The Kungsleden Trail – also called The King’s Trail, stretches for over 400 kilometres in northern Sweden from Abisko in the north to Hemavan in the south over five contiguous but distinct sections. The most popular section – the magnificent 103 km segment from Abisko to Nikkaluokta is the focus of this blog.
Over six days in early September John and I hiked through an awe-inspiring landscape above the Arctic Circle that has been the long-time home of the reindeer-herding Sámi people. The well-marked trail traverses a landscape dotted with lakes and rivers and resplendent with birch forests, open fells, and wetlands. The mountains are omnipresent – some days more than others.

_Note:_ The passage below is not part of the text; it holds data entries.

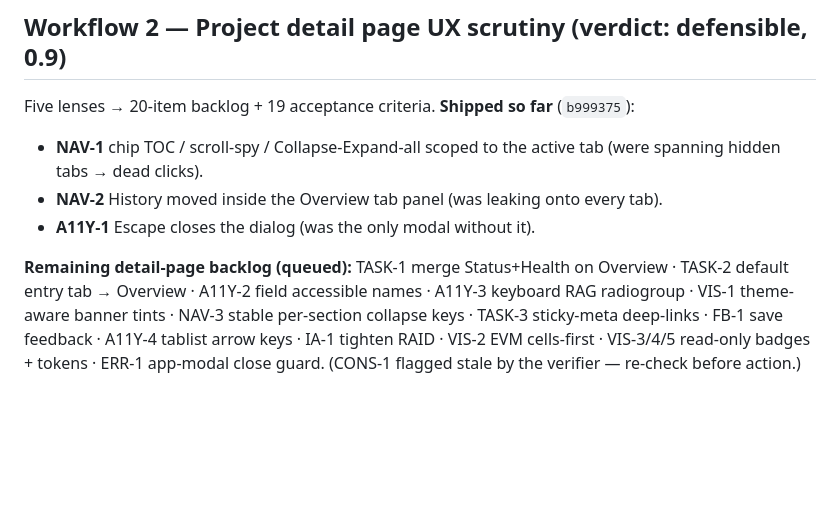
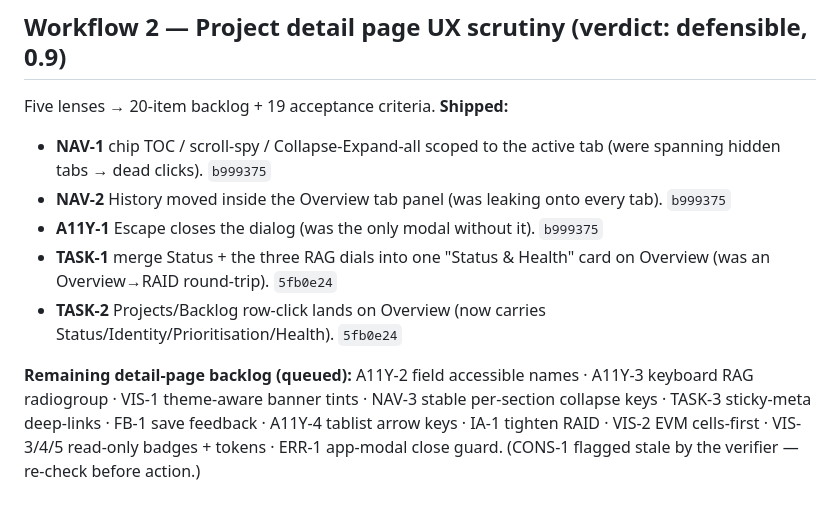
Before and after one commit to gbhall99/portfolio-command-centre, a Markdown page: docs/ia-phased-delivery-and-detail-ux.md, the part around the change. GitHub-like rendering; blank space fills up the shorter version.

Commit message:
docs: update IA/phased/detail status (TASK-1/2 shipped)
Co-Authored-By: Claude Sonnet 4.6 <noreply@anthropic.com>

```diff
--- a/docs/ia-phased-delivery-and-detail-ux.md
+++ b/docs/ia-phased-delivery-and-detail-ux.md
@@ -39,13 +39,15 @@ in the Delivery tab so users can seed un-elaborated phases without editing data.
 
 ## Workflow 2 — Project detail page UX scrutiny (verdict: defensible, 0.9)
 
-Five lenses → 20-item backlog + 19 acceptance criteria. **Shipped so far** (`b999375`):
-- **NAV-1** chip TOC / scroll-spy / Collapse-Expand-all scoped to the active tab (were spanning hidden tabs → dead clicks).
-- **NAV-2** History moved inside the Overview tab panel (was leaking onto every tab).
-- **A11Y-1** Escape closes the dialog (was the only modal without it).
+Five lenses → 20-item backlog + 19 acceptance criteria. **Shipped:**
+- **NAV-1** chip TOC / scroll-spy / Collapse-Expand-all scoped to the active tab (were spanning hidden tabs → dead clicks). `b999375`
+- **NAV-2** History moved inside the Overview tab panel (was leaking onto every tab). `b999375`
+- **A11Y-1** Escape closes the dialog (was the only modal without it). `b999375`
+- **TASK-1** merge Status + the three RAG dials into one "Status & Health" card on Overview (was an
+  Overview→RAID round-trip). `5fb0e24`
+- **TASK-2** Projects/Backlog row-click lands on Overview (now carries Status/Identity/Prioritisation/Health). `5fb0e24`
 
-**Remaining detail-page backlog (queued):** TASK-1 merge Status+Health on Overview · TASK-2 default entry tab →
-Overview · A11Y-2 field accessible names · A11Y-3 keyboard RAG radiogroup · VIS-1 theme-aware banner tints ·
-NAV-3 stable per-section collapse keys · TASK-3 sticky-meta deep-links · FB-1 save feedback · A11Y-4 tablist
-arrow keys · IA-1 tighten RAID · VIS-2 EVM cells-first · VIS-3/4/5 read-only badges + tokens · ERR-1 app-modal
-close guard. (CONS-1 flagged stale by the verifier — re-check before action.)
+**Remaining detail-page backlog (queued):** A11Y-2 field accessible names · A11Y-3 keyboard RAG radiogroup ·
+VIS-1 theme-aware banner tints · NAV-3 stable per-section collapse keys · TASK-3 sticky-meta deep-links ·
+FB-1 save feedback · A11Y-4 tablist arrow keys · IA-1 tighten RAID · VIS-2 EVM cells-first · VIS-3/4/5 read-only
+badges + tokens · ERR-1 app-modal close guard. (CONS-1 flagged stale by the verifier — re-check before action.)
```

Along the route there is the option to spend a night at Swedish Tourist Association (STF) manned huts (some with saunas) or simply wild camp – either close to the huts or anywhere you like, providing it’s not in Abisko National Park. Camping is free and no permits are required to hike the Kungsleden Trail. The logistics for getting to the start or end of the trail are straightforward – though from Canada it didn’t always seem that way.
This is a world-class wilderness hike that will appeal to a broad spectrum of people – from first time backpackers to friends, couples, and solo travelers, particularly solo female hikers. We met many solo females who loved the trail – for all the usual reasons, but also because it felt safe. If you’re staying in the huts, caretakers will look out for you, so while traveling solo, you won’t feel alone.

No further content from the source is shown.